In Prather Plumbing, the funds argued that their successor liability claim by definition arose under federal law. After all, a claim arising under federal common law “necessarily presents a federal question.” The Seventh Circuit, however, disagreed.
The Court observed that absent circumstances not present, “a case arises under federal law when federal law creates the cause of action asserted.” Prather Plumbing, 2021 U.S. App. LEXIS 20083, at *8-*9 (quoting Gunn v. Minton, 568 U.S. 251, 257 (2013)). In the absence of such a federal cause of action, § 1331 is not satisfied and the court lacks jurisdiction.
Applying these principles, the Court held that the successor liability claim was not a federal cause of action. Id. at *15-*16 (relying on Peacock v. Thomas, 516 U.S. 349 (1996) (action to pierce corporate veil and collect from corporate officer for ERISA judgment against defunct corporation was not a cause of action under ERISA or any other federal statute)). Accordingly, without any federal statutory right of action for successor liability (under ERISA or otherwise), the claim did not arise under federal law and the Court therefore lacked subject matter jurisdiction.

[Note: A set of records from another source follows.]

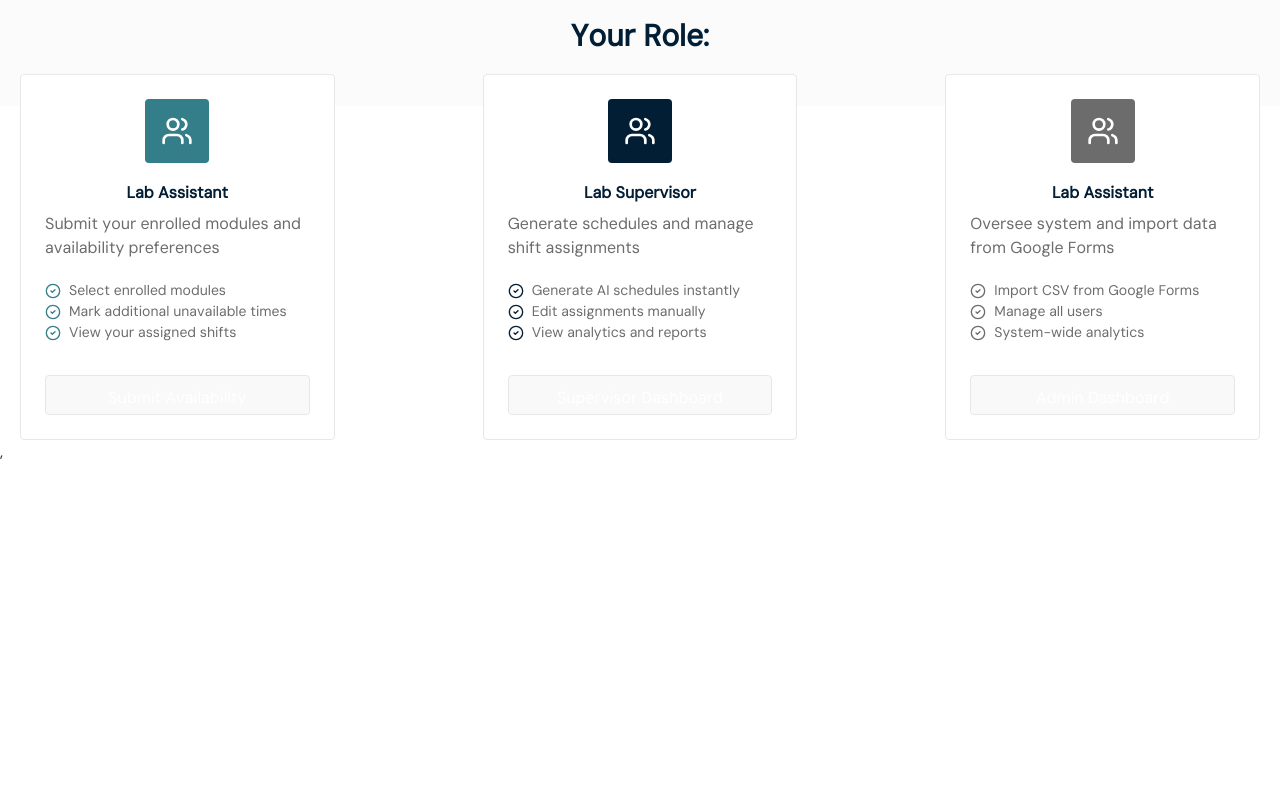
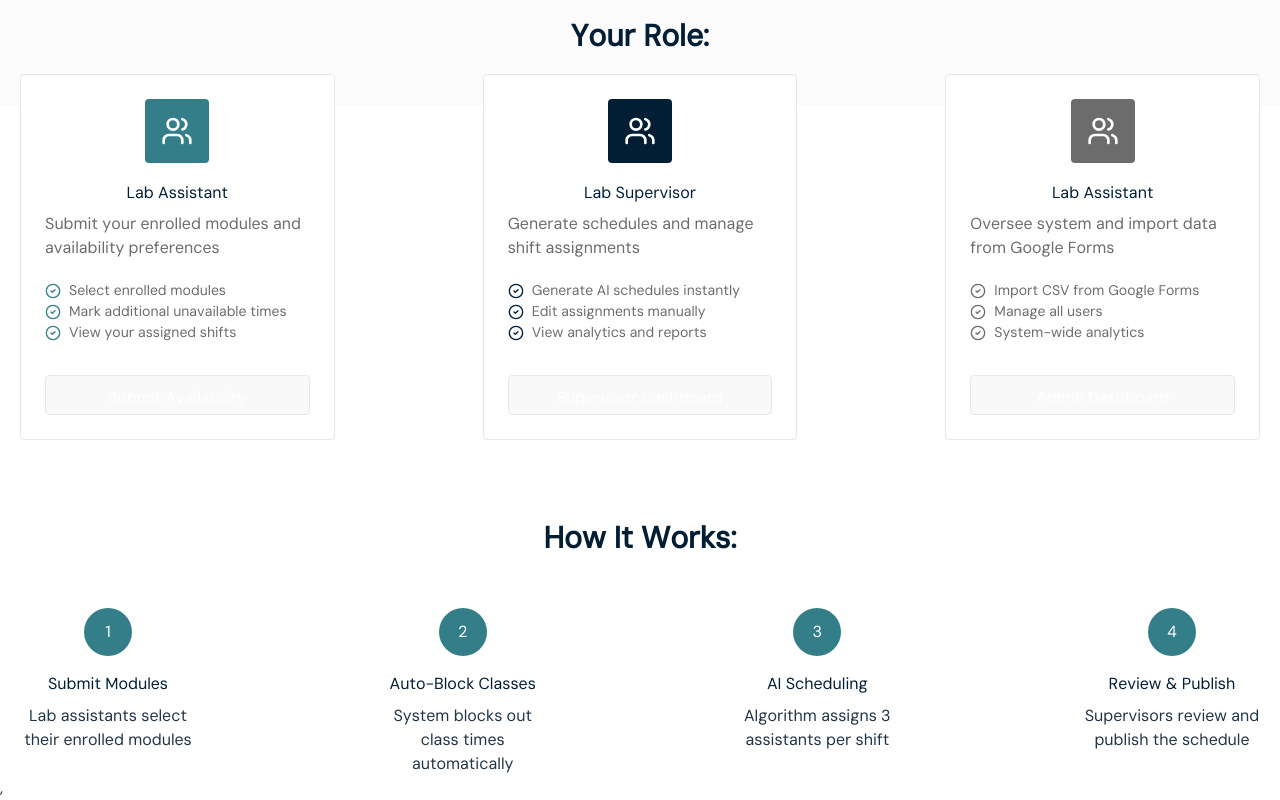
Before and after one commit to mothibimalebana/lab-work-planner, a React (Vite) app: page /Home in a window 1280 px wide. Shown: the part 694-1494 px from the top of the page. Before the commit the page ends 1158 px from the top, so only its background shows below. Built offline with nearby package versions, Linux system fonts and the light colour scheme.

Commit message:
feature: how it works has been added to landing page

```diff
--- a/src/pages/LandingPage.tsx
+++ b/src/pages/LandingPage.tsx
@@ -88,7 +88,7 @@ const LandingPage = () => {
                             <div className="icon self-center justify-center items-center mb-[1.12rem] rounded-sm bg-[#337E89] w-16 h-16 p-4">
                                 <img src={people} alt="tick" />
                             </div>
-                            <div className="header self-center text-[#021E35] mb-[0.44rem] font-semibold">
+                            <div className="header self-center text-[#021E35] mb-[0.44rem] font-medium">
                                 <h5>Lab Assistant</h5>
                             </div>
                             <div className="cardInfo mb-5">
@@ -109,7 +109,7 @@ const LandingPage = () => {
                             <div className="icon self-center justify-center items-center mb-[1.12rem] rounded-sm bg-[#021E35] w-16 h-16 p-4">
                                 <img src={people} alt="tick" />
                             </div>
-                            <div className="header self-center text-[#021E35] mb-[0.44rem] font-semibold">
+                            <div className="header self-center text-[#021E35] mb-[0.44rem] font-medium">
                                 <h5>Lab Supervisor</h5>
                             </div>
                             <div className="cardInfo mb-5">
@@ -130,7 +130,7 @@ const LandingPage = () => {
                             <div className="icon self-center justify-center items-center mb-[1.12rem] rounded-sm bg-[#6C6C6C] w-16 h-16 p-4">
                                 <img src={people} alt="tick" />
                             </div>
-                            <div className="header self-center text-[#021E35] mb-[0.44rem] font-semibold">
+                            <div className="header self-center text-[#021E35] mb-[0.44rem] font-medium">
                                 <h5>Lab Assistant</h5>
                             </div>
                             <div className="cardInfo mb-5">
@@ -149,7 +149,31 @@ const LandingPage = () => {
                         </div>
                     </div>
                 </div>
-                <div className="container"></div>
+                <div className="container mt-20 flex flex-col">
+                <div className="header mb-8 text-[#021E35] text-3xl self-center font-bold"><h2>How It Works:</h2></div>
+                    <div className="circles-container flex justify-between mx-5 mt-5">
+                        <div className="info flex flex-col">
+                            <h3 className="circle mb-4 self-center bg-[#337E89] rounded-full text-white w-12 h-12 flex justify-center items-center" >1</h3>
+                            <h5 className="self-center mb-2 text-[#021E35] font-medium">Submit Modules</h5>
+                            <p className="w-44 text-center">Lab assistants select their enrolled modules</p>
+                        </div>
+                        <div className="info flex flex-col">
+                            <h3 className="circle mb-4 self-center bg-[#337E89] rounded-full text-white w-12 h-12 flex justify-center items-center" >2</h3>
+                            <h5 className="self-center mb-2 text-[#021E35] font-medium">Auto-Block Classes</h5>
+                            <p className="w-44 flex text-center">System blocks out class times automatically</p>
+                        </div>
+                        <div className="info flex flex-col">
+                            <h3 className="circle mb-4 self-center bg-[#337E89] rounded-full text-white w-12 h-12 flex justify-center items-center" >3</h3>
+                            <h5 className="self-center mb-2 text-[#021E35] font-medium">AI Scheduling</h5>
+                            <p className="w-44 text-center">Algorithm assigns 3 assistants per shift</p>
+                        </div>
+                        <div className="info flex flex-col">
+                            <h3 className="circle mb-4 self-center bg-[#337E89] rounded-full text-white w-12 h-12 flex justify-center items-center" >4</h3>
+                            <h5 className="self-center mb-2 text-[#021E35] font-medium">Review & Publish</h5>
+                            <p className="w-44 text-center">Supervisors review and publish the schedule</p>
+                        </div>
+                    </div>
+                </div>
             </div>
             <div className="footer">
 
```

Prather Plumbing demonstrates the procedural and jurisdictional complexities that arise in suits asserting successor liability claims. The case also highlights the risks associated with multiemployer funds desperate to connect the dots between union employers, their successors, and non-union employers, as well as the importance of buyers carefully considering the reach of these funds in M&A transactions.
Contact the authors if you have any question about successor liability or multiemployer benefit funds.